Several diseases/disorders are similar to nephrolithiasis. These include:
Certain diagnostic tests must be performed to diagnose nephrolithiasis and exclude other disease processes that may cause similar symptoms. A complete history, description of clinical signs, and thorough physical examination are all an important part of obtaining a diagnosis of nephrolithiasis. In addition, the following tests are recommended:
Your veterinarian may recommend additional tests to exclude or diagnose concurrent conditions. These tests are not necessary in every case, but may be of benefit in certain individuals and are selected on a case-by-case basis. These include:
Animals with inactive nephroliths that are not causing any clinical signs may not require therapy. They should be monitored periodically by urinalysis, urine culture, radiographs and/or ultrasound. Although some inactive stones may remain inactive for the duration of the individual’s life, it is important to note that inactive stones may become active, causing severe clinical signs with very little warning. Equally important is choosing the most appropriate therapy for the patient who is having associated clinical signs. All recommendations by your veterinarian should be followed very closely, and any questions or concerns that arise during the treatment protocol should be addressed immediately.
Follow-up Care for Cats with Kidney Stones
If your pet is on a stone-dissolving diet, complete compliance is necessary. NO snacks or other diets are permitted, as they may negate the beneficial effects of the special diet. Administer all medication and return for follow-up as directed by your veterinarian.
The expected course and prognosis is highly variable, depending on the type, location, and size of stone, and the presence of secondary complications. If your pet is being treated for nephrolithiasis, and suddenly seems ill, contact your veterinarian at once.
Eliminating urinary tract infections may help prevent nephrolithiasis. Treating and controlling underlying disorders may help prevent recurrence of stones. Dietary modification is recommended in animals with a history of stones anywhere in the urinary system to help prevent recurrence.
Optimal treatment for your pet requires a combination of home and professional veterinary care. Follow-up can be critical, especially if your pet does not rapidly improve.
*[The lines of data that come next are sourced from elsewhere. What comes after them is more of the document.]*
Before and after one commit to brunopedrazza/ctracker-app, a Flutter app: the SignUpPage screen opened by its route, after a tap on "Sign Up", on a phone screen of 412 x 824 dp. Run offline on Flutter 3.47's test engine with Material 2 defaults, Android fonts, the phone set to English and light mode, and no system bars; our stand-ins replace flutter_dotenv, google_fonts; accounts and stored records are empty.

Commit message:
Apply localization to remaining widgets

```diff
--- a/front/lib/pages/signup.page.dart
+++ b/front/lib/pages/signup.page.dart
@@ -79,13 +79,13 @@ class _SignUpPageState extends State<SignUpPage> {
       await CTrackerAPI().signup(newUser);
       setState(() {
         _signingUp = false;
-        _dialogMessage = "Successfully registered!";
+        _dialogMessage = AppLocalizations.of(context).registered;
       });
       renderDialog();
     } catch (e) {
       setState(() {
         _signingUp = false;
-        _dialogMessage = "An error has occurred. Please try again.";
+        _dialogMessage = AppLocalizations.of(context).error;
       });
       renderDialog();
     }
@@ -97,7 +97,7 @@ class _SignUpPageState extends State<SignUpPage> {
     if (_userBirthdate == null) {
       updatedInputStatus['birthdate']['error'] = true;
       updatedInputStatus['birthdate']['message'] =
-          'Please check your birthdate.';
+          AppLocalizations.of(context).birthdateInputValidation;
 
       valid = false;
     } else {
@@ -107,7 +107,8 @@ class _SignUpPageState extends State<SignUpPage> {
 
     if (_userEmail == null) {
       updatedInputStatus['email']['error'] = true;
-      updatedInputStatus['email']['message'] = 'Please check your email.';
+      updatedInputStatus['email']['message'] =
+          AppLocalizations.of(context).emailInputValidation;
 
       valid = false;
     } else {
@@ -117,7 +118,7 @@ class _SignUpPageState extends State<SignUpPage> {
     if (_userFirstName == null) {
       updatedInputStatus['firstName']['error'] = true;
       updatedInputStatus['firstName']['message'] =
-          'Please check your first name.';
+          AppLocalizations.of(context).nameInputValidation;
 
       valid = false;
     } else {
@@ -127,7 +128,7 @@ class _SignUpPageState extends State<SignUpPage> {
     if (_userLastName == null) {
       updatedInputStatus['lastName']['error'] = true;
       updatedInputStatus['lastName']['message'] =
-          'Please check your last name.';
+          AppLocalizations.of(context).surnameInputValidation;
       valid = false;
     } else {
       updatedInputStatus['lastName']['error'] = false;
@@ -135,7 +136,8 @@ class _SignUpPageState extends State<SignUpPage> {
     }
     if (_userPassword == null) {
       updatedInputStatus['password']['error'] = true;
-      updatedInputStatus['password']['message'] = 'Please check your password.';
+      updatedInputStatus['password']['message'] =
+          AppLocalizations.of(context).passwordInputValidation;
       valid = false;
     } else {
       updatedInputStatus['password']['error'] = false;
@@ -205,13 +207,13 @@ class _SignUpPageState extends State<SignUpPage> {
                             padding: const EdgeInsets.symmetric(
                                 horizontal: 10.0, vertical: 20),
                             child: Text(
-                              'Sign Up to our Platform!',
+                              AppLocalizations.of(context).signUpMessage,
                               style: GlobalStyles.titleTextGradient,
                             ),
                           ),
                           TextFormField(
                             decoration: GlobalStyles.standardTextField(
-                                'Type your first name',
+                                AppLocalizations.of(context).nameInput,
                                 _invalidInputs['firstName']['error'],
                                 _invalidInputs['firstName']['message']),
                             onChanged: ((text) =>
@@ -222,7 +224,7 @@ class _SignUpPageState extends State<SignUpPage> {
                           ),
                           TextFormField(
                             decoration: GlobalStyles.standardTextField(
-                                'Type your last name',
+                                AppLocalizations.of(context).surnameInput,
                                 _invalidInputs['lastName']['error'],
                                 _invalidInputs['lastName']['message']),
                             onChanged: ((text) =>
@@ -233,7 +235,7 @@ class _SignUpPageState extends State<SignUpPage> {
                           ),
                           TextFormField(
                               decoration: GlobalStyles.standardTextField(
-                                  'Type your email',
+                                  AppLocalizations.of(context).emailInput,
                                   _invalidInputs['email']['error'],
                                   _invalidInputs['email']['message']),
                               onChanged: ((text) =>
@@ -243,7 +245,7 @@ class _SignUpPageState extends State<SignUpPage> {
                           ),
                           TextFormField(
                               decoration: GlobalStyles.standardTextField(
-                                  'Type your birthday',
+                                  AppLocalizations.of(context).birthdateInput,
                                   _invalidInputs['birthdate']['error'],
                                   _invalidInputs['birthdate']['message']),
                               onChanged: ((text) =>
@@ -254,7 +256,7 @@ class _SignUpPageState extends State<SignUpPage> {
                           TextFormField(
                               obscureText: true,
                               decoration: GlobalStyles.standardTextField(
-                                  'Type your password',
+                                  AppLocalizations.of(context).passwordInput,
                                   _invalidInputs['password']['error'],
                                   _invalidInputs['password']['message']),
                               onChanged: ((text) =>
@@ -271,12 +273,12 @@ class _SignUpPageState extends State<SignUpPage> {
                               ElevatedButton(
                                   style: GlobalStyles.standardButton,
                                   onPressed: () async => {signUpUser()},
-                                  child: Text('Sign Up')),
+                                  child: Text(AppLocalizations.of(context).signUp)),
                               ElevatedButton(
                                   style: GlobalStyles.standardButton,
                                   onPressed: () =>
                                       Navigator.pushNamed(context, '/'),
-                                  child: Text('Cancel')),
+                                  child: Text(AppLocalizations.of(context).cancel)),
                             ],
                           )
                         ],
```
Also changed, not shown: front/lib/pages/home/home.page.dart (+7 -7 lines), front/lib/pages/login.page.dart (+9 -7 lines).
General blood work may need to be reevaluated as recommended by your veterinarian. Abdominal X-rays or ultrasound (depending on the stone type) should be checked every several months at first, and 1 to 2 times yearly thereafter. Urinalysis and urine culture should be checked as well.